### Problem to solve
Please find every line in the entries below that contains the string "templates", and copy it.

### Material provided
---+---

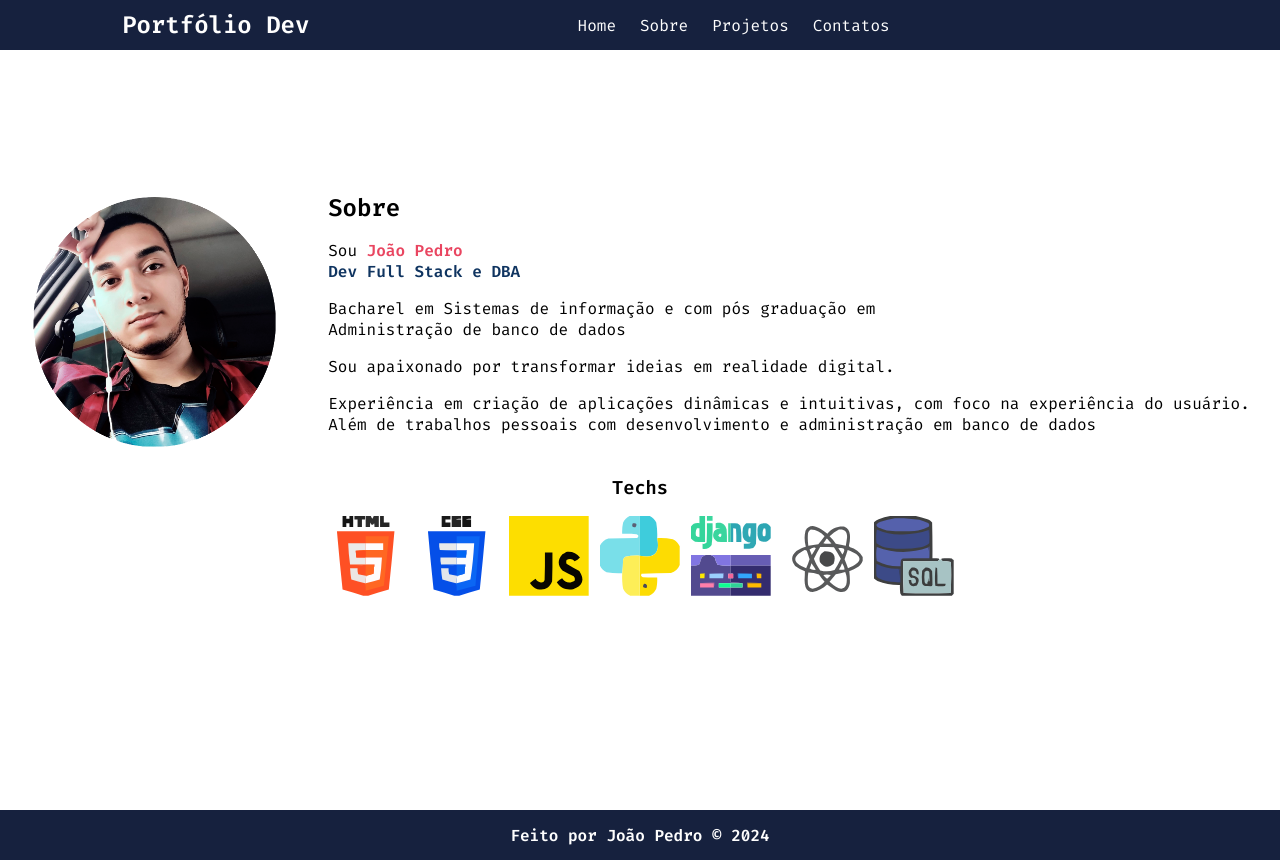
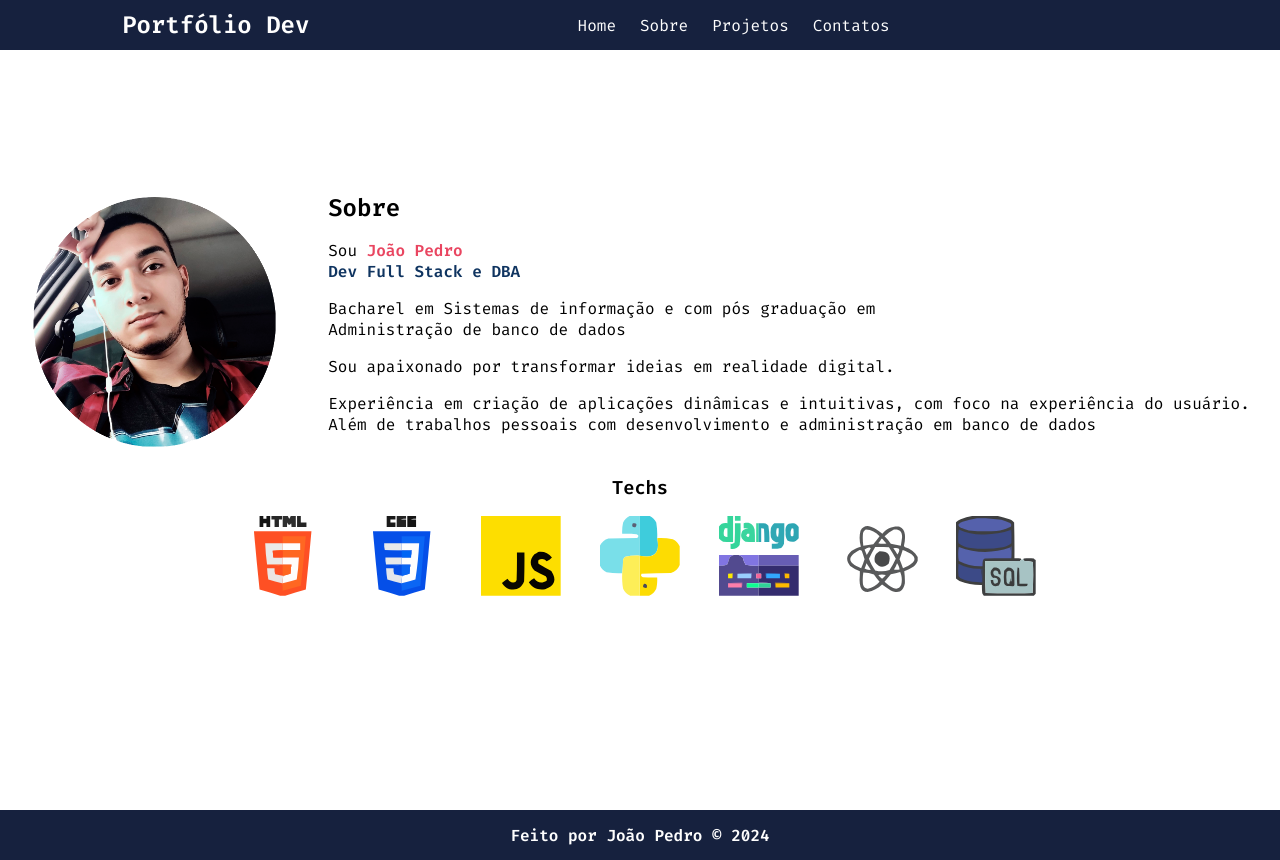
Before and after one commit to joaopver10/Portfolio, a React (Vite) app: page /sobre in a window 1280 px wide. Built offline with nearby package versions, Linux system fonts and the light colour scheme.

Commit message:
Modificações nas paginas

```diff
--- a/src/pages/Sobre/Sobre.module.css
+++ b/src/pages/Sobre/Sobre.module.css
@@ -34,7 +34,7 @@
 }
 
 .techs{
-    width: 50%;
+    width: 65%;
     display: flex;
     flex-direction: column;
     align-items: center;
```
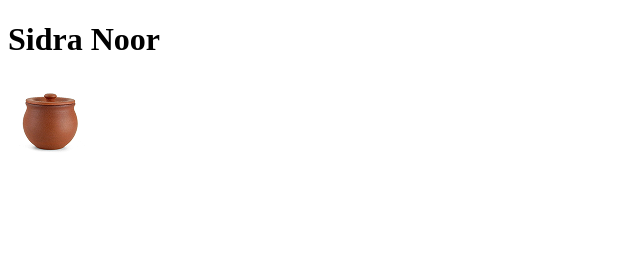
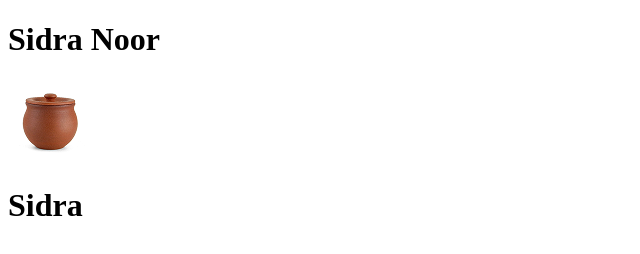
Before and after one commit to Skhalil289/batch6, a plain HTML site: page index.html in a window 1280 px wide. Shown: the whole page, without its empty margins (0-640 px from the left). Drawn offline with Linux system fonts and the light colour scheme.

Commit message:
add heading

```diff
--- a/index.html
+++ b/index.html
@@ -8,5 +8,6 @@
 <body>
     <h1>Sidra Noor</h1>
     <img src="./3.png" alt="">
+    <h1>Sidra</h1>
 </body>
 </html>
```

---+---

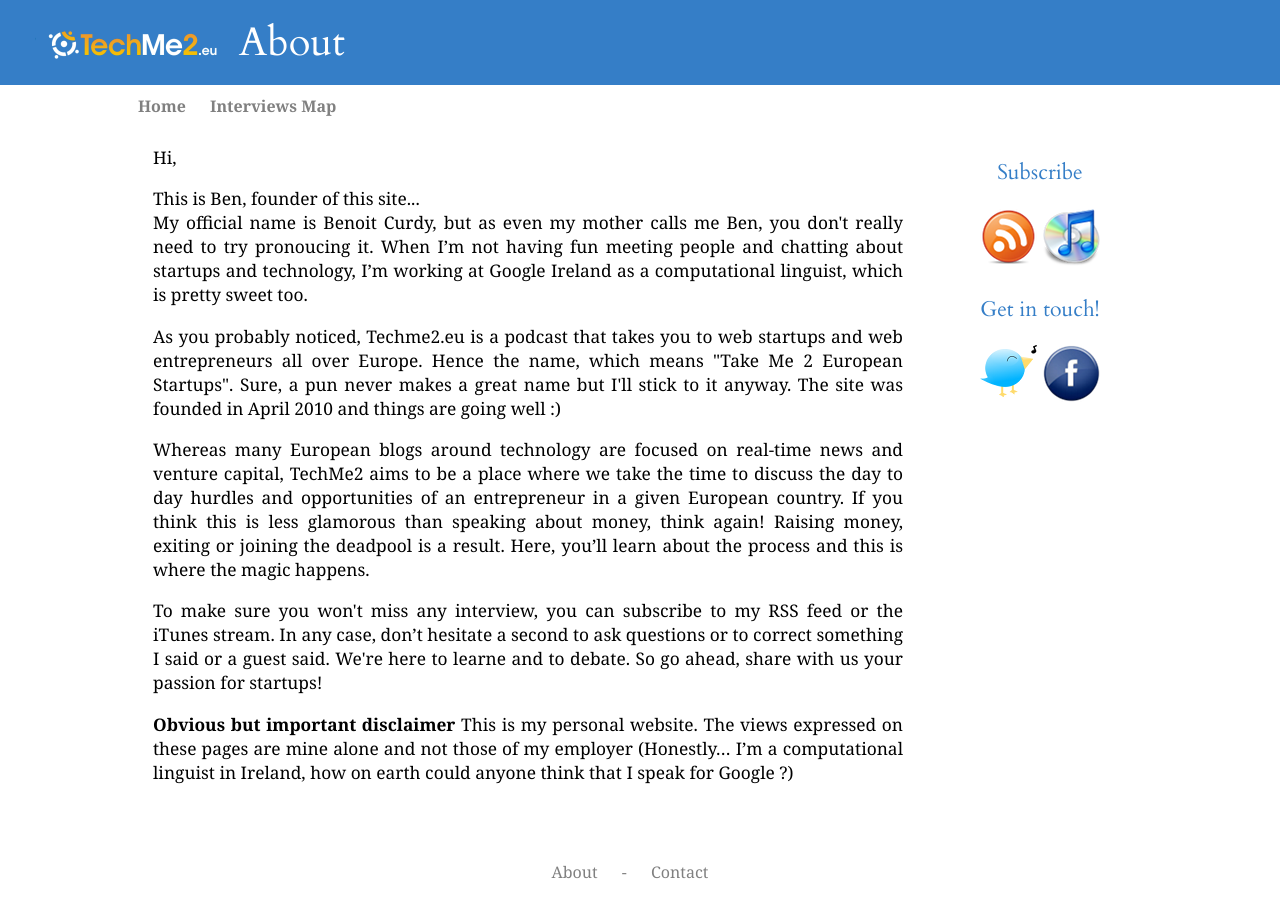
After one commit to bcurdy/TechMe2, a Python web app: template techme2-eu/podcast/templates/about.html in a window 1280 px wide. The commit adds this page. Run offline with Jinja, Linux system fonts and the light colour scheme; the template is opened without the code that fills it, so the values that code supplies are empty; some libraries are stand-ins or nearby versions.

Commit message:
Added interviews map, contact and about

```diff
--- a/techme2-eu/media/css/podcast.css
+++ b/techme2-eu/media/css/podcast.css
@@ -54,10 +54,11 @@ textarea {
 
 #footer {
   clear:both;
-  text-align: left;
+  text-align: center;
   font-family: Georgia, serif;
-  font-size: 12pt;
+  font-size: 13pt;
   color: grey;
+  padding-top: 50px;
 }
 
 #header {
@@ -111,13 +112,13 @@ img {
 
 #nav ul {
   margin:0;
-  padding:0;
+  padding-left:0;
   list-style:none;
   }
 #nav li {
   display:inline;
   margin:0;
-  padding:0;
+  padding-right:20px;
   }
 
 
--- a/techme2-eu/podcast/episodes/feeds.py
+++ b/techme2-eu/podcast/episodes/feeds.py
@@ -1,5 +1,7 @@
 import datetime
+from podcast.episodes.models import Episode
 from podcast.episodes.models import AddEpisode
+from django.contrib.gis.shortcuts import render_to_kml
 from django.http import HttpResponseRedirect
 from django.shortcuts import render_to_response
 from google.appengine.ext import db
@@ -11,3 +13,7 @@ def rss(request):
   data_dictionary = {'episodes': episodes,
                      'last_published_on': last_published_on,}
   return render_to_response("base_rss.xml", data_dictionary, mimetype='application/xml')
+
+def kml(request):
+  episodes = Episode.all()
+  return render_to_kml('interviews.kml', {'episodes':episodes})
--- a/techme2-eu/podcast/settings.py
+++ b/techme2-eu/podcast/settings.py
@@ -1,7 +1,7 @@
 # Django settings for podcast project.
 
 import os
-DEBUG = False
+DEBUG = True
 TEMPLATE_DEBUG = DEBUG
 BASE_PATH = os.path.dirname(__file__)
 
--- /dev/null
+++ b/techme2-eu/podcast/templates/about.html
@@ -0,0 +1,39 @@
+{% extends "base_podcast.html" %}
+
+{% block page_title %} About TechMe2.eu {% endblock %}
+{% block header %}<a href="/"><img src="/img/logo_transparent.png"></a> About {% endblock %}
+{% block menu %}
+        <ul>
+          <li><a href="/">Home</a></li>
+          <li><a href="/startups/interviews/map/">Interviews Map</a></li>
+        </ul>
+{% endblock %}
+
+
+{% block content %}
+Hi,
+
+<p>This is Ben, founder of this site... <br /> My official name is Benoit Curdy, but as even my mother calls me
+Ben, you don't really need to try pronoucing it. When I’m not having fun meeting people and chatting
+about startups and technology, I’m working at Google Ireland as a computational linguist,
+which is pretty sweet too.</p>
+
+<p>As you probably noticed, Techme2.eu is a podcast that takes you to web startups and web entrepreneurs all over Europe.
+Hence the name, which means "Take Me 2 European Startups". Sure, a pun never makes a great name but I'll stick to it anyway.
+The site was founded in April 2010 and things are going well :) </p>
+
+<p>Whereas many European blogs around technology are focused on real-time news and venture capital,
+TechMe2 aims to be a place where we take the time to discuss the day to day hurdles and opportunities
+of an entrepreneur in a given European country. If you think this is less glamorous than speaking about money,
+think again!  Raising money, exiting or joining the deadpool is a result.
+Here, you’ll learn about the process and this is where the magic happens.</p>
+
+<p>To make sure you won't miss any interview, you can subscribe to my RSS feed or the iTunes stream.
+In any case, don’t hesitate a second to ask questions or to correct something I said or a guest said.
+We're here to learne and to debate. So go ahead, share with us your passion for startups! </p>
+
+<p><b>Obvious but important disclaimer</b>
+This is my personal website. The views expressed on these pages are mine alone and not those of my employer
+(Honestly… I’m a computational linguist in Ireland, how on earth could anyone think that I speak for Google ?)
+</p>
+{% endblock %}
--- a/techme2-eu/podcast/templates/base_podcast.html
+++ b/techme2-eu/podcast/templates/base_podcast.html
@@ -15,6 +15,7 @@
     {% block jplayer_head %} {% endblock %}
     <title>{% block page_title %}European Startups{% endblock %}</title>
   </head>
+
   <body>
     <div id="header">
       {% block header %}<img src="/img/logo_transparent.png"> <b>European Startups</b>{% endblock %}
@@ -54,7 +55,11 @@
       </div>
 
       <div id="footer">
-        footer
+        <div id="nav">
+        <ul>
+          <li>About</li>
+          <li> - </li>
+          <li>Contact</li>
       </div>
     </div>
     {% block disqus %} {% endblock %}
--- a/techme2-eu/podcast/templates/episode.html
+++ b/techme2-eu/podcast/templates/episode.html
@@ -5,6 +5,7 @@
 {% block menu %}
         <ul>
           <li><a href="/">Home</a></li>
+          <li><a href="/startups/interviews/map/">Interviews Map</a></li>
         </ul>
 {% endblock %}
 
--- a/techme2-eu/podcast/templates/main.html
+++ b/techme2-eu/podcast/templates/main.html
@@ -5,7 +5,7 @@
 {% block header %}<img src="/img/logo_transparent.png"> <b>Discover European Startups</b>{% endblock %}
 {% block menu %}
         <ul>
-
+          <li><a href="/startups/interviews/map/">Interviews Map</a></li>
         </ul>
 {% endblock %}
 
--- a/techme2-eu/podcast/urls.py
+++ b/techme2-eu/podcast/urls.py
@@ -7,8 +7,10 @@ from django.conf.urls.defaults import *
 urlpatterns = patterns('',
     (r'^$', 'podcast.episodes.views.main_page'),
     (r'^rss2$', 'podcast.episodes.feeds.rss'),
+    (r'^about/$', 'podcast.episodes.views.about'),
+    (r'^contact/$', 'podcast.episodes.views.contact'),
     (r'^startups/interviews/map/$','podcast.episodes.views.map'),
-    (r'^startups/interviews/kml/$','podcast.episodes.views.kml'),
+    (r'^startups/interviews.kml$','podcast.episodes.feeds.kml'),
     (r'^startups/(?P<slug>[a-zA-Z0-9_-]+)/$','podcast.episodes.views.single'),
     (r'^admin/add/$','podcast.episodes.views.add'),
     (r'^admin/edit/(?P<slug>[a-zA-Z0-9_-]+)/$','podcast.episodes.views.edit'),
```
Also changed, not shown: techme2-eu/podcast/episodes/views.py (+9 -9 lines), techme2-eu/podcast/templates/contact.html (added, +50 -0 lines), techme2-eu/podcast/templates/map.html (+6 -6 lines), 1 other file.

---+---

### Task answer
After one commit to bcurdy/TechMe2, a Python web app: template techme2-eu/podcast/templates/about.html in a window 1280 px wide. The commit adds this page. Run offline with Jinja, Linux system fonts and the light colour scheme; the template is opened without the code that fills it, so the values that code supplies are empty; some libraries are stand-ins or nearby versions.
+++ b/techme2-eu/podcast/templates/about.html
--- a/techme2-eu/podcast/templates/base_podcast.html
+++ b/techme2-eu/podcast/templates/base_podcast.html
--- a/techme2-eu/podcast/templates/episode.html
+++ b/techme2-eu/podcast/templates/episode.html
--- a/techme2-eu/podcast/templates/main.html
+++ b/techme2-eu/podcast/templates/main.html
Also changed, not shown: techme2-eu/podcast/episodes/views.py (+9 -9 lines), techme2-eu/podcast/templates/contact.html (added, +50 -0 lines), techme2-eu/podcast/templates/map.html (+6 -6 lines), 1 other file.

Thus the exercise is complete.